As with any home improvement, homeowners should choose their contractors carefully, always have a firm plan and work with the end goal visualized.
“Landscaping is a large investment, so choosing your designer and contractor is important,” Andrew says. “See what kind of work they normally do and if they are a good fit for you. If you are doing the landscaping yourself, ensure you have the proper plan in place and know your limitations. Design is the most important part of landscaping if you want to achieve something with order, simplicity, balance, rhythm, proportions, focalization and unity.”
Whether you are hiring someone or tackling the job yourself, Andrew believes you should always integrate professional knowledge into your landscaping endeavors.
“Going to a local nursery, you can ask questions about materials, such as the size and growth rate of plants, so you know where to plant them. Online information can sometimes be incorrect, and true nurserymen and nurserywomen know how plants actually behave in their specific areas. Correct installation of plants and hardscape is critical for long-term success, and many resources are available from local nurseries.”
Additional tips from Andrew on choosing the right landscaping project for you can be found on BillingsLifestyle.com.
Essential Elements of Habitat
When deciding on a project to undertake, homeowners may consider the four essential elements of habitat: food, water, cover and space.
“These four elements, though generally for wild animals, can be designed exclusively for humans and will bring great joy,” Andrew says.
Here are some ideas Andrew believes incorporate each of these four essentials:
- Food “Edible plants are simply fun. Nearly every child (and most adults) love to pick fresh strawberries, grapes or apples. With many other edibles available to grow, even in a pot on a patio or a tree in espalier form, everyone has room for something edible. People love having a connection with their food.”
- Water “Who doesn’t delight in the sound and movement of water? This can be as simple as a birdbath or a small basin in the ground with a bubbling rock above, or a small pond filled with fish and aquatic plants. With more resources and time, a larger system can be achieved such as a swimming pond or large water feature.”
- Cover “Cover can be achieved with a tree as the canopy grows to provide shade. A pergola is a wonderful element that can provide a partial sun screen, but still allow for an open feel. An arbor covered with vines leading to a backyard will provide an element one desires to walk through. Large screening trees or shrubs can provide privacy and wildlife cover, especially evergreens.”
- Space “Space is generally achieved by lawns and provides us areas to play, walk and lie down in the shade under a tree.
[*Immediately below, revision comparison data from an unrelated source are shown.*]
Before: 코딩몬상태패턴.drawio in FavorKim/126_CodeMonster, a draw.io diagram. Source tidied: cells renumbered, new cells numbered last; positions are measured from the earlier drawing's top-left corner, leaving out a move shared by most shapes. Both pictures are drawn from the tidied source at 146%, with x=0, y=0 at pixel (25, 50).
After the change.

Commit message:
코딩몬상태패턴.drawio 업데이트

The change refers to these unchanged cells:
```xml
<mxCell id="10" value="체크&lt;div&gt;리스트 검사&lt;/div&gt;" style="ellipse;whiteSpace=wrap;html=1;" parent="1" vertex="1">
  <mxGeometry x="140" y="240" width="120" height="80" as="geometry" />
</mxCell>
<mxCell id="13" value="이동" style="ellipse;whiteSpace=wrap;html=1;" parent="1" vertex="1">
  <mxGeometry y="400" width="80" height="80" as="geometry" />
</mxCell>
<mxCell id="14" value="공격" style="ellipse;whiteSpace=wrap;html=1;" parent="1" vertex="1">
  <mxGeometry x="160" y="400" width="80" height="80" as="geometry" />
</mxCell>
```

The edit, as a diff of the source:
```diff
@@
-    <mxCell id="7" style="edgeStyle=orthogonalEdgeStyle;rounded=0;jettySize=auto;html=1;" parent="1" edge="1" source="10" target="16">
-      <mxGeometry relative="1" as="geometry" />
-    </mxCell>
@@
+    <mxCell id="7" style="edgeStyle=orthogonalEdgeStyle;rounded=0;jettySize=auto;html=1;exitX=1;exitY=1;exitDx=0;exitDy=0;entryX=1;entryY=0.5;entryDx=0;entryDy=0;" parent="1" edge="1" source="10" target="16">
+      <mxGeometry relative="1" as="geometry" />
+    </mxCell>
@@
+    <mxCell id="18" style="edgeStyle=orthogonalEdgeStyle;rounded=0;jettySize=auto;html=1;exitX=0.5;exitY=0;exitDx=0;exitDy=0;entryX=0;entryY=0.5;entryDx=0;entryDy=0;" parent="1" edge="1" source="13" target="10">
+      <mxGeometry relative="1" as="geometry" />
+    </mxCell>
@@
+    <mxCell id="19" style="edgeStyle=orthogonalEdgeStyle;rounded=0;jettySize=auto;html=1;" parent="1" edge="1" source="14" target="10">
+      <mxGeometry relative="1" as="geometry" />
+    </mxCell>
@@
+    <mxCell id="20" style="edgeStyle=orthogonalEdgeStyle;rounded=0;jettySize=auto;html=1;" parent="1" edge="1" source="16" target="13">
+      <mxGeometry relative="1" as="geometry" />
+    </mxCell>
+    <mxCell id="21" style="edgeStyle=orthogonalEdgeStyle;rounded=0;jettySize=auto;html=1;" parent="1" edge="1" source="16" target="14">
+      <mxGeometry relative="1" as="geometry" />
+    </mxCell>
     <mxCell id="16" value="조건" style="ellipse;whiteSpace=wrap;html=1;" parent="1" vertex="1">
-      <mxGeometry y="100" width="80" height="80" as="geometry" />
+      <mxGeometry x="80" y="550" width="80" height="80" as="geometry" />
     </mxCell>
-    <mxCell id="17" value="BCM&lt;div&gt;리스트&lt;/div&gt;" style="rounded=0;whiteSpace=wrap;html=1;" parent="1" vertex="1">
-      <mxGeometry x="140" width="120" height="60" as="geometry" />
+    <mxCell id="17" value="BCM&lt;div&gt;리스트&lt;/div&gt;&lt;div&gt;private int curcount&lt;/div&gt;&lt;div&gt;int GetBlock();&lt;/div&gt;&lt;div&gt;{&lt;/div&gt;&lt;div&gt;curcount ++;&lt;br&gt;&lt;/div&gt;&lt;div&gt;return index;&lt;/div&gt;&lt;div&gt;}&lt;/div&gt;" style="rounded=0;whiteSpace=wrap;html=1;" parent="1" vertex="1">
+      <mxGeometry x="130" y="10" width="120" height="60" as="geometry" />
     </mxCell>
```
A granite or flagstone path can provide space through a garden. A paver or flagstone patio will last longer than any other surface and will provide a space to dine, relax or enjoy the warmth of a fire pit. Play areas for kids to enjoy are yet another use of space.”